Policies toward capital punishment in the United States in 1988 are confused, ambivalent and unstable. We wish to see episodes like the Willie Darden execution this week in Florida after 14 years on Death Row and six stays as a landmark in execution policy, but a landmark leading where? The conventional wisdom that the United States is easing toward a policy of regularly executing prisoners is not borne out by statistics.
The box score on 1987, for example, can be read as evidence that executions are becoming more widespread in the United States, or as an indication that they have leveled off. Those who regard last year as a step toward executions as normal criminal-punishment policy point to the total number of persons put to death. There were 25 executions last year, the largest total in more than a quarter-century. So the trend is up.
Or is it? Even this total figure, however, is not simple to interpret. The national total of 25 executions in 1987 exceeded those in 1984 by four. Twenty-five executions are about one for every 800 criminal homicides in the United States, perhaps one execution for every 500 criminal-homicide convictions. And because the number of prisoners on Death Row has been increasing, the rate of executions last year was a smaller proportion of those condemned than in 1984. Four years ago 21 of 1,209 prisoners awaiting execution at the start of the year were put to death--a tiny 1.7% of the total.

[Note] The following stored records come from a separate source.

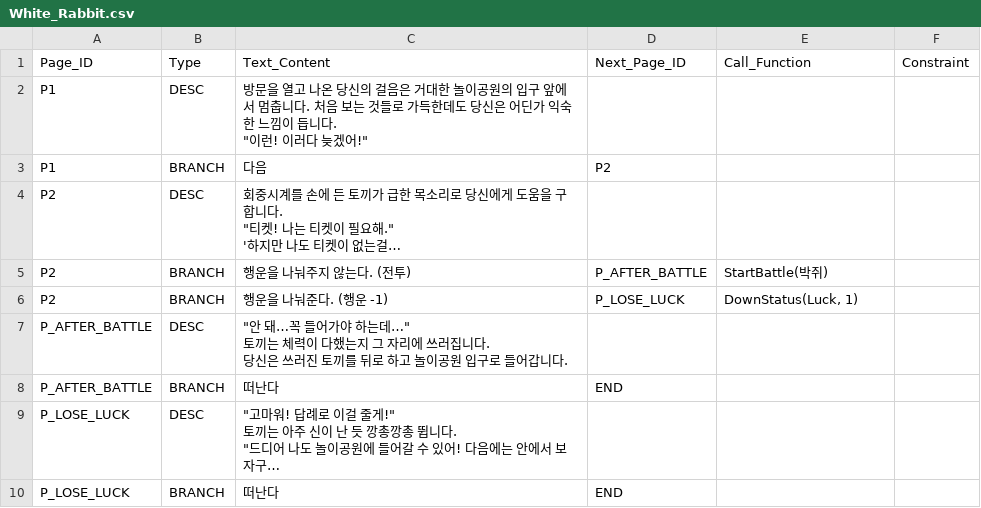
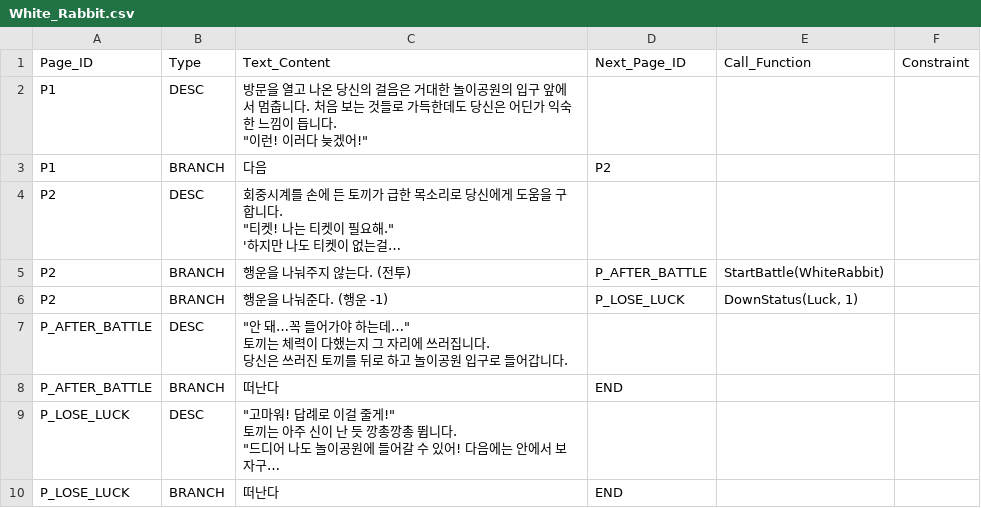
Before and after one commit to SYlareneg/DreamTrain, a CSV file: Assets/Scripts/Act1_Encounter/White_Rabbit.csv, drawn as a sheet; long unchanged cells end in …; the diff names each change by its address in the sheet, - before the commit and + after, or states it on an @@ line.

Commit message:
Data Update for Tutorial_01.16
-원활한 튜토리얼 구현을 위해 흰 토끼 적의 체력과 트리거, 패턴을 변경함
-하얀 토끼 인카운터에서 흰토끼가 아니라 박쥐 적과의 전투로 이어지던 문제를 수정함

```diff
--- a/Assets/Scripts/Act1_Encounter/White_Rabbit.csv
+++ b/Assets/Scripts/Act1_Encounter/White_Rabbit.csv
-E5 (Call_Function): StartBattle(박쥐)
+E5 (Call_Function): StartBattle(WhiteRabbit)
```
Also changed, not shown: 2 other files.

Last year 25 of 1,781 died--an even tinier 1.4%. Such are the new mathematics of capital punishment.
One reason for the minuscule rate of executions in the United States is the fact that only a few states are executing. The death penalty is legal policy in 70% of the states, but executions have been carried out in less than a third of them.
Last year's statistics show an even greater concentration among a few states. In 1987 Louisiana, Texas and Georgia executed 19 of the 25 persons who died nationwide, or 76% of the total. Texas and Louisiana alone accounted for more than half the total. This is a rather peculiar concentration for what observers have been calling a nationwide trend.

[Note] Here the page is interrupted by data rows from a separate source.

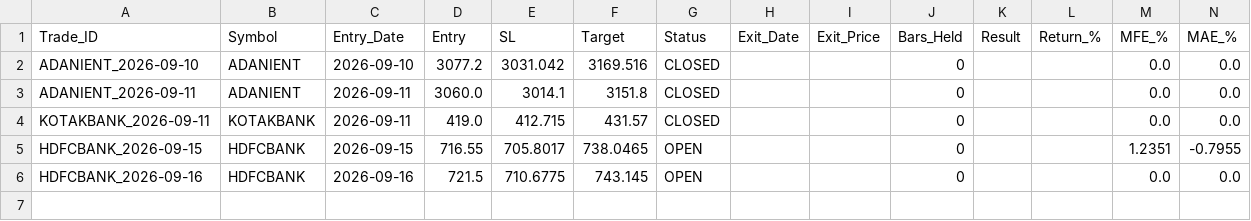
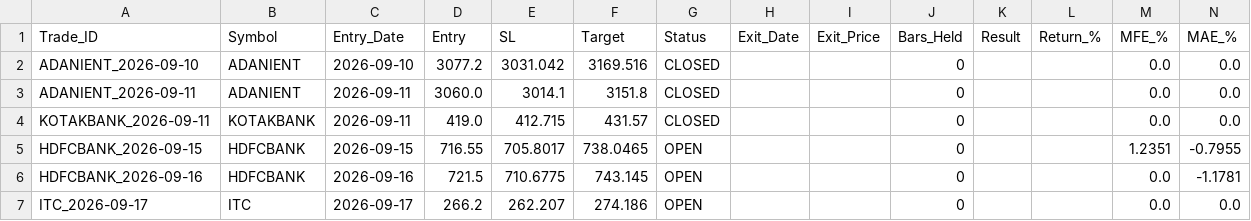
Before and after one commit to vedika-ali/mahendra, a CSV file: paper_trades.csv, drawn as a sheet.

```diff
--- a/paper_trades.csv
+++ b/paper_trades.csv
@@ -5,2 +5,3 @@ KOTAKBANK_2026-09-11,KOTAKBANK,2026-09-11,419.0,412.715,431.57,CLOSED,,,0,,,0.0,
 HDFCBANK_2026-09-15,HDFCBANK,2026-09-15,716.55,705.8017,738.0465,OPEN,,,0,,,1.2351,-0.7955
-HDFCBANK_2026-09-16,HDFCBANK,2026-09-16,721.5,710.6775,743.145,OPEN,,,0,,,0.0,0.0
+HDFCBANK_2026-09-16,HDFCBANK,2026-09-16,721.5,710.6775,743.145,OPEN,,,0,,,0.0,-1.1781
+ITC_2026-09-17,ITC,2026-09-17,266.2,262.207,274.186,OPEN,,,0,,,0.0,0.0
```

The concentration of executions in a narrow band of Southern states has actually increased recently. From 1982 through 1985 at least one new state started executing prisoners each year--the pattern that we would expect if capital punishment were becoming more widespread. But no new state joined the ranks of those executing in either 1986 or 1987. The base stopped broadening.
The career of the death penalty in the U.S. Supreme Court last year also revealed contradictory trends. On the one hand, the court has consistently turned back challenges to the legality of state systems of capital punishment. A decision last year refused to stop executions on the ground that those convicted of killing whites are far more likely to receive death sentences than those who kill blacks. This issue was widely regarded as one of the last major roadblocks to sharp rises in executions.
Yet the comfortable court majorities with which the justices used to turn back challenges to capital punishment seem to have disappeared. Throughout the early 1980s the standard division on the court had been 7 to 2 in favor of capital punishment, with Justices William J. Brennan Jr. and Thurgood Marshall the lonely and predictable dissenters. Last term the court found itself more closely divided, with the important cases decided by 5-4 majorities. This barest majority might be an insufficient institutional foundation on which to legitimize a practice as divisive as the execution of prisoners.
Where are we headed? Observers have been predicting sharp increases in executions for more than a decade--what the anti-capital punishment forces call "the blood bath." With more than 2,000 prisoners on Death Row in the United States and no indications of effective political opposition to executions, 1988 may become the year of the breakout in execution policy. Or maybe it will be 1989.
But maybe not. The dam has not yet broken despite the pressure toward executions in many states. And behind the current logjam on Death Row lies a profound ambivalence, a mood that may produce policy surprises in the near future. Few expected the statistical stalemate on executions to last this long. No one really knows what will happen next.
Fifty years from now the trends and countertrends of the 1980s will be seen as part of the lurching struggle of a federal system toward the abolition of capital punishment. It seems beyond doubt that the United States will join all the other Western democracies in abandoning the death penalty in the long run. It is in the short run, however, that policy choices of life-and-death importance must be made. And, in that short run, policy toward executions may prove as unpredictable as it has been incoherent.